Yes, it’s easy to be Tadeo in a time when all those who prevail in our times are the Juanito Pelaezes, the Salvis, the Damasos, Kapitan Tiagos and the like. It’s easy to be a Basilio more focused in finishing studies than of being concerned with one’s society. It is understandable when all the dreamers have mostly failed or have seen their ideals reduced in effect. It is understandable when one sees that the earlier generations could not do more than make token and some slight changes in society. There are times that I myself have been entertaining these thoughts.
The problem with Filipinos is we like to have change but not to work hard for it. The problem with other Filipinos is they are selfish, thinks only of the present or of their own class, clan, or region. If they have the material capacities, they will utilize them to the hilt to further their own ends. On the other hand, the less privileged ones, because of poverty, a sense of abandonment, and lack of discernment, would rather not think of the country at large and of the welfare of others.
But then, what is the alternative? For now, the things that you feel you can do, and enjoy best. Gaming .KPop. Food binges. Etc. Or, for the more serious, finishing studies in the hopes of eventually working and helping for one’s family.
A reminder though: we can detach ourselves from society to a certain, and large extent. But not completely. We do not live in a vacuum wherein we can separate ourselves from others. Some of you may even ask: what’s the point of Philippine nationalism? Why do you we still have to love our country that can’t love us back?

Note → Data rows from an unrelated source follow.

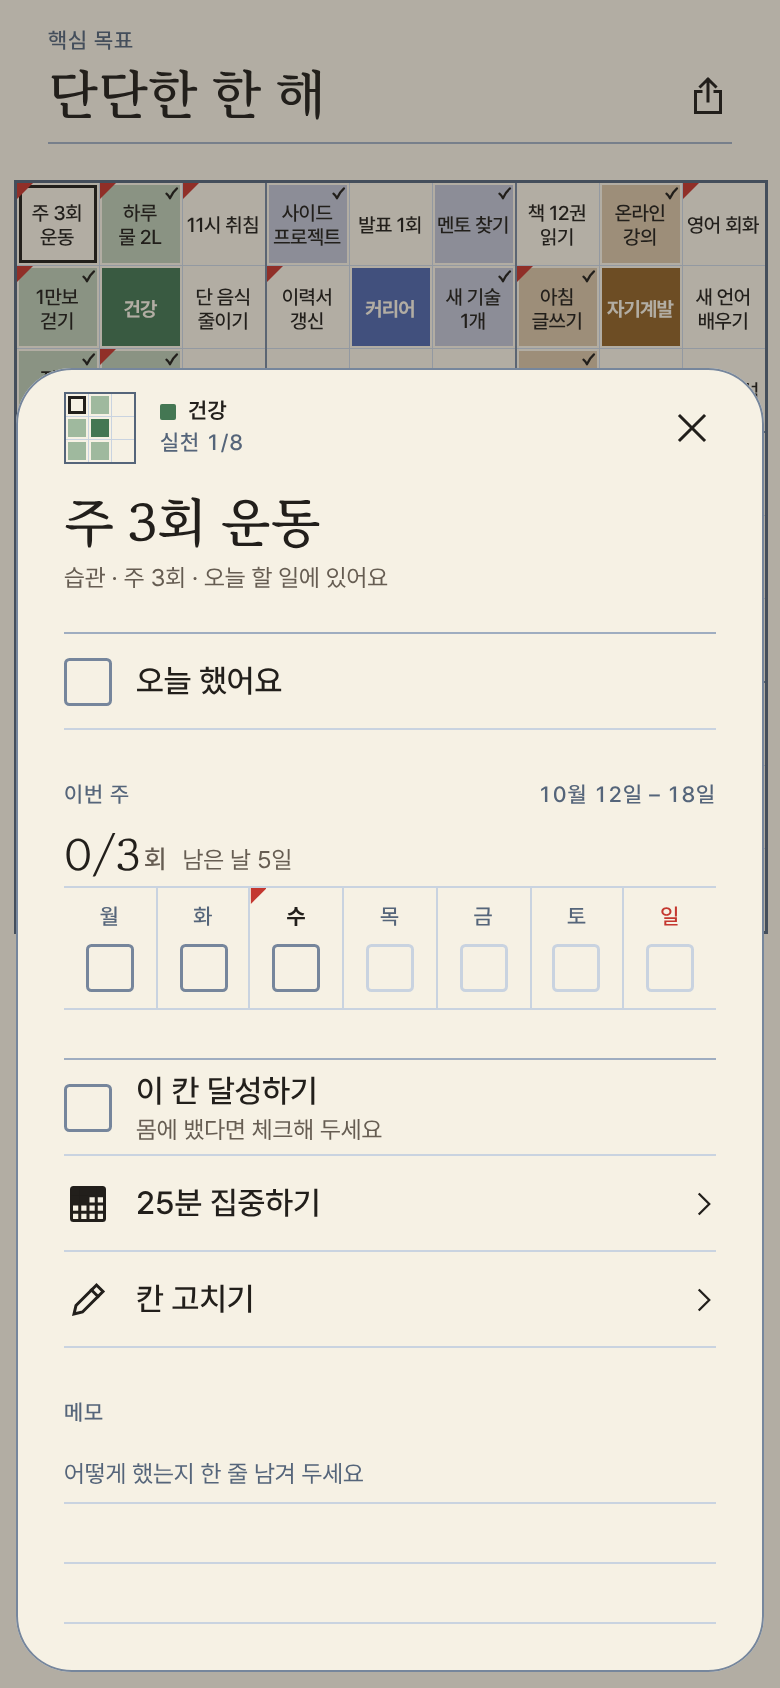
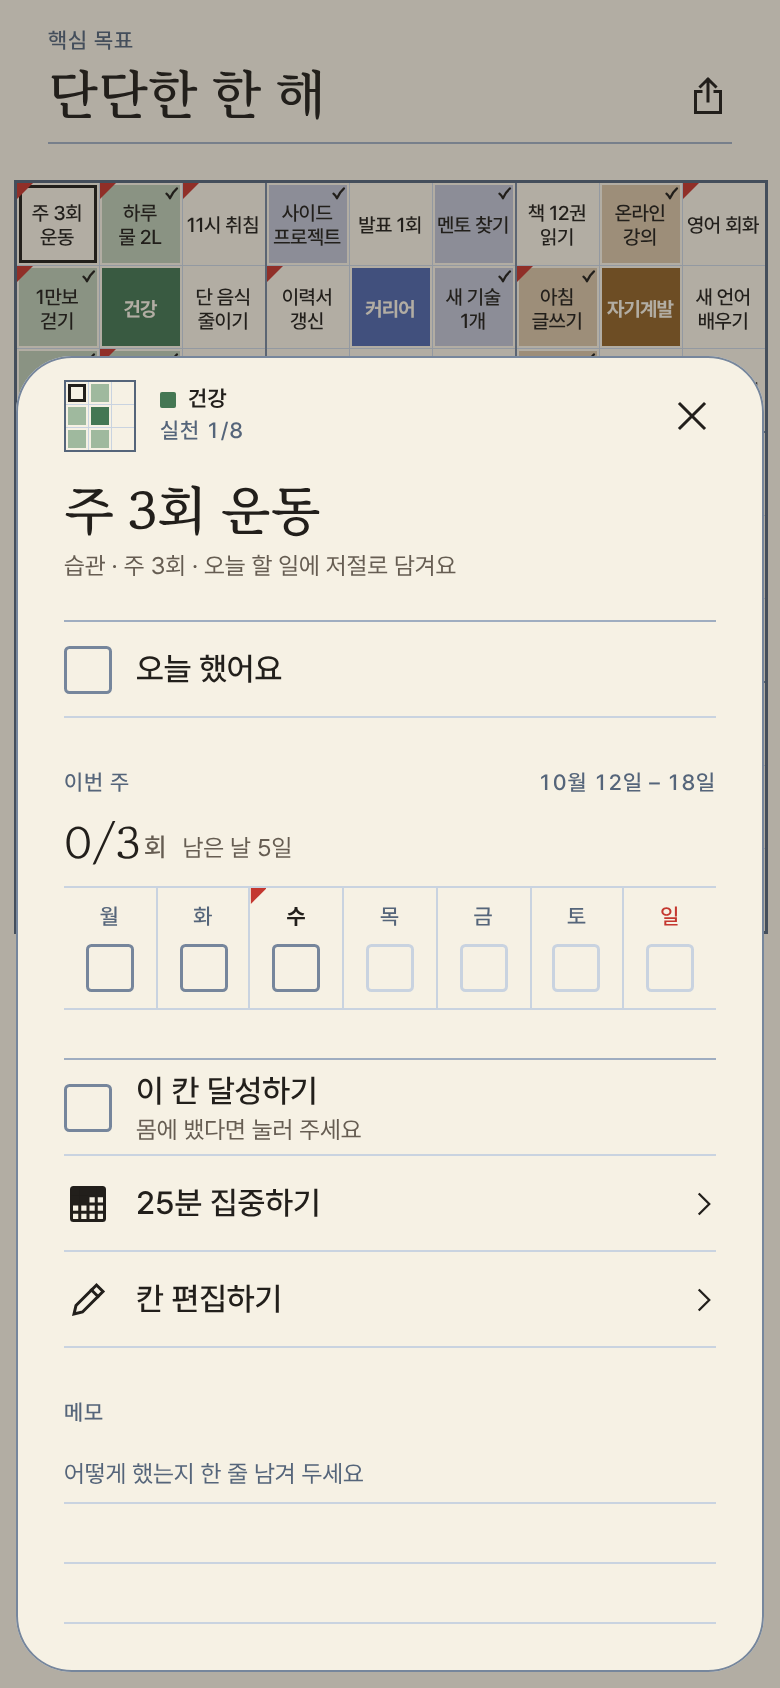
Design upgrade: direction A round 2 screens in progress
Claude-Session: https://claude.ai/code/session_016yGBuAcG4VRj4TxWfirsD3

diff --git a/docs/design/mockups/a/zz-editor-dark.html b/docs/design/mockups/a/zz-editor-dark.html
@@ -1,0 +1,88 @@
+<!doctype html>
+<html lang="ko">
+<head>
+<meta charset="utf-8">
+<meta name="mock:size" content="390x844"><meta name="mock:dark" content="1">
+<title>A · 칸 편집 · 11시 취침</title>
+<link rel="stylesheet" href="/tools/design-mockups/kit.css">
+<link rel="stylesheet" href="/tools/design-mockups/fonts.css">
+<link rel="stylesheet" href="/docs/design/mockups/a/tokens.css">
+<link rel="stylesheet" href="/docs/design/mockups/a/parts-sheets.css">
+<style>
+  /* 칸 편집. The zoomed 건강 block stays behind, dimmed, with the cell being edited framed in ink.
+     The sheet reads top to bottom as one form: the words, then what kind, then when, then a reminder.
+     Labels above, always. Three selection controls, one job each:
+       segment    유형, 반복         one of a few, inline
+       check box  요일               seven independent yes/no (chosen = ink tick, never the done wash)
+       choice row 알림               one of a list
+     The only colour is 건강's dye (the mark by its name, the head cell in the locator). */
+  #block { margin-top: 18px; }
+</style>
+</head>
+<body>
+<div class="a-page">
+  <div id="header"></div>
+  <div class="a-body"><div id="block"></div></div>
+  <div id="bar"></div>
+
+  <div class="a-scrim s-scrim"></div>
+  <div class="a-sheet s-sheet" id="sheet"></div>
+</div>
+<script src="/docs/design/mockups/a/shared.js"></script>
+<script src="/docs/design/mockups/a/parts-sheets.js"></script>
+<script>
+A.ready().then((doc) => {
+  const AREA = 0, INDEX = 2; // 건강 · 11시 취침
+  const area = doc.areas[AREA];
+  const act = area.actions[INDEX];
+
+  // behind: the block page, as block.html draws it, with this cell selected
+  A.header('#header', { back: '만다라트', title: area.title, written: true, figure: `${area.done}/${area.of}`, action: 'more' });
+  A.block('#block', doc, AREA, { cell: 112, focus: 2 });
+  A.tabBar('#bar', { active: 'chart' });
+
+  // act.days counts from Sunday (0 = 일): [0..4] = 일 월 화 수 목, the "월·화·수·목·일 반복" of Today
+  const order = ['월', '화', '수', '목', '금', '토', '일'];
+  const dayNo = { 일: 0, 월: 1, 화: 2, 수: 3, 목: 4, 금: 5, 토: 6 };
+  const chosen = new Set(act.days);
+  const days = order.map((d) => ({ d, s: chosen.has(dayNo[d]) ? 'chosen' : 'open' }));
+
+  document.querySelector('#sheet').innerHTML = `
+    ${S.head(doc, AREA, INDEX)}
+
+    <div class="s-field">
+      <div class="s-field-text">${act.text}</div>
+      <div class="s-field-line"></div>
+      <span class="t-label s-field-count">${[...act.text].length}/60</span>
+    </div>
+    <span class="t-note">무엇을, 얼마나, 언제·어디서를 쓰면 실천하기 쉬워요</span>
+
+    <section class="s-group">
+      <div class="a-section"><span class="t-label">유형</span></div>
+      ${S.segment(['한 번', '습관', '쌓기', '마음가짐'], '습관')}
+      <span class="t-note">정한 요일마다 ‘오늘’에 담겨요</span>
+    </section>
+
+    <section class="s-group">
+      <div class="a-section"><span class="t-label">반복</span><span class="s-quiets"><span class="s-quiet">매일</span><span class="s-quiet">평일</span><span class="s-quiet">주말</span></span></div>
+      ${S.segment(['요일마다', '횟수로'], '요일마다')}
+      <div style="height:12px"></div>
+      ${S.days(days)}
+    </section>
+
+    <section class="s-group">
+      <div class="a-section"><span class="t-label">알림</span></div>
+      <div class="a-list">
+        ${S.choice({ title: '없음' })}
+        ${S.choice({ title: '시각 정하기', meta: '오후 10:30 · 정한 요일마다', on: true })}
+      </div>
+    </section>
+
+    <div class="s-foot">
+      <span class="s-quiet">칸 비우기</span>
+      <div class="a-btn">저장</div>
+    </div>`;
+});
+</script>
+</body>
+</html>

diff --git a/docs/design/mockups/a/zz-sheet-dark.html b/docs/design/mockups/a/zz-sheet-dark.html
@@ -1,0 +1,79 @@
+<!doctype html>
+<html lang="ko">
+<head>
+<meta charset="utf-8">
+<meta name="mock:size" content="390x844"><meta name="mock:dark" content="1">
+<title>A · 실천 시트 · 주 3회 운동</title>
+<link rel="stylesheet" href="/tools/design-mockups/kit.css">
+<link rel="stylesheet" href="/tools/design-mockups/fonts.css">
+<link rel="stylesheet" href="/docs/design/mockups/a/tokens.css">
+<link rel="stylesheet" href="/docs/design/mockups/a/parts-sheets.css">
+<style>
+  /* 실천 시트: what you do with one cell. Opened from the sheet (tap a cell); the 9×9 stays behind,
+     dimmed, with the tapped cell framed in ink. Order (HL-16): the words, today's check, this week,
+     the cell's own completion, then two doors, then the memo. Every check sits in the leading
+     24pt column; nothing on the right but chevrons. */
+  .chart-wrap { display: flex; justify-content: center; margin-top: 18px; }
+  .s-title { margin-top: 6px; }
+  .s-title + .t-meta { display: block; }
+  .s-week-say { display: flex; align-items: baseline; gap: 8px; height: 30px; margin-bottom: 6px; }
+  .s-week-say .t-figure { font-size: 22px; line-height: 30px; }
+  .s-week-say .t-figure small { font-size: 13px; }
+</style>
+</head>
+<body>
+<div class="a-page">
+  <div id="header"></div>
+  <div class="chart-wrap"><div id="chart"></div></div>
+  <div id="bar"></div>
+
+  <div class="a-scrim s-scrim"></div>
+  <div class="a-sheet s-sheet" id="sheet"></div>
+</div>
+<script src="/docs/design/mockups/a/shared.js"></script>
+<script src="/docs/design/mockups/a/parts-sheets.js"></script>
+<script>
+A.ready().then((doc) => {
+  const AREA = 0, INDEX = 0; // 건강 · 주 3회 운동
+  const act = doc.areas[AREA].actions[INDEX];
+
+  // behind: the 만다라트 tab, the tapped cell framed in ink
+  A.header('#header', { eyebrow: '핵심 목표', title: doc.coreGoal, written: true, action: 'share' });
+  A.chart('#chart', doc, { level: 'L2', cell: 41, focus: [0, 0] });
+  A.tabBar('#bar', { active: 'chart' });
+
+  // this week (doc.view.today: "이번 주 0/3회", week "·· T ····"): Mon and Tue can still be ticked
+  // after the fact, today is open, the days to come are printed faint.
+  const days = doc.view.week.days.map(([d, , t]) => ({ d, today: t === 'today', s: t === 'today' || d === '월' || d === '화' ? 'open' : 'later' }));
+  const left = days.length - days.findIndex((x) => x.today);
+
+  document.querySelector('#sheet').innerHTML = `
+    ${S.head(doc, AREA, INDEX)}
+
+    <div class="t-title is-written s-title">${act.text}</div>
+    <span class="t-meta">습관 · 주 ${act.perWeek}회 · 오늘 할 일에 저절로 담겨요</span>
+
+    <div class="a-list" style="margin-top:18px">
+      ${A.row(doc, { text: '오늘 했어요' })}
+    </div>
+
+    <section class="s-group">
+      <div class="a-section"><span class="t-label">이번 주</span><span class="t-label">10월 12일 – 18일</span></div>
+      <div class="s-week-say"><span class="t-figure">0/${act.perWeek}<small>회</small></span><span class="t-meta">남은 날 ${left}일</span></div>
+      ${S.days(days)}
+    </section>
+
+    <div class="a-list" style="margin-top:24px">
+      ${A.row(doc, { text: '이 칸 달성하기', meta: '몸에 뱄다면 눌러 주세요' })}
+      ${S.linkRow({ icon: 'focus', title: '25분 집중하기' })}
+      ${S.linkRow({ icon: 'edit', title: '칸 편집하기' })}
+    </div>
+
+    <section class="s-group">
+      <div class="a-section"><span class="t-label">메모</span></div>
+      ${S.memo(3, '어떻게 했는지 한 줄 남겨 두세요')}
+    </section>`;
+});
+</script>
+</body>
+</html>

diff --git a/docs/design/mockups/a/sheet.html b/docs/design/mockups/a/sheet.html
@@ -16,7 +16,7 @@
   .chart-wrap { display: flex; justify-content: center; margin-top: 18px; }
   .s-title { margin-top: 6px; }
   .s-title + .t-meta { display: block; }
-  .s-week-say { display: flex; align-items: baseline; gap: 8px; height: 30px; }
+  .s-week-say { display: flex; align-items: baseline; gap: 8px; height: 30px; margin-bottom: 6px; }
   .s-week-say .t-figure { font-size: 22px; line-height: 30px; }
   .s-week-say .t-figure small { font-size: 13px; }
 </style>
@@ -51,7 +51,7 @@ A.ready().then((doc) => {
     ${S.head(doc, AREA, INDEX)}
 
     <div class="t-title is-written s-title">${act.text}</div>
-    <span class="t-meta">습관 · 주 ${act.perWeek}회 · 오늘 할 일에 있어요</span>
+    <span class="t-meta">습관 · 주 ${act.perWeek}회 · 오늘 할 일에 저절로 담겨요</span>
 
     <div class="a-list" style="margin-top:18px">
       ${A.row(doc, { text: '오늘 했어요' })}
@@ -64,9 +64,9 @@ A.ready().then((doc) => {
     </section>
 
     <div class="a-list" style="margin-top:24px">
-      ${A.row(doc, { text: '이 칸 달성하기', meta: '몸에 뱄다면 체크해 두세요' })}
+      ${A.row(doc, { text: '이 칸 달성하기', meta: '몸에 뱄다면 눌러 주세요' })}
       ${S.linkRow({ icon: 'focus', title: '25분 집중하기' })}
-      ${S.linkRow({ icon: 'edit', title: '칸 고치기' })}
+      ${S.linkRow({ icon: 'edit', title: '칸 편집하기' })}
     </div>
 
     <section class="s-group">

My challenge to you is this. You can start doing new ways of appreciating our country through the means that you know best. Or through the field that you wish, and working on, to eventually become part of. Yes, you are correct that much of the older ways and values of loving our country has been made irrelevant, with all the evils this country has seen. But I would want to believe that we can still put some hope a little hope. On the other hand, real talk, can you imagine yourself not having a nationality or cultural roots to go back with? We can figuratively vomit with the negative concerns of our country, but can we really disown her? Let’s stop and think.
Oblation is not only a statue or a symbol of an annual run. It means “sacrifice,” “offering” to a cause greater than you. Family, can be one, since it is central to our culture. But we can, we have to, go beyond that. if we fail to do so, we seem to go back to prehispanic and colonial times when we only pay loyalty to our regions and families.
As UP students, you can, and you ought not only to be proud of an esteemed (but oftentimes criticized) institution. You have to live the life, walk the talk, of being “Iskos” and “Iskas.” And you have to realize there’s life outside Silangan and Kanluran or Lopez roads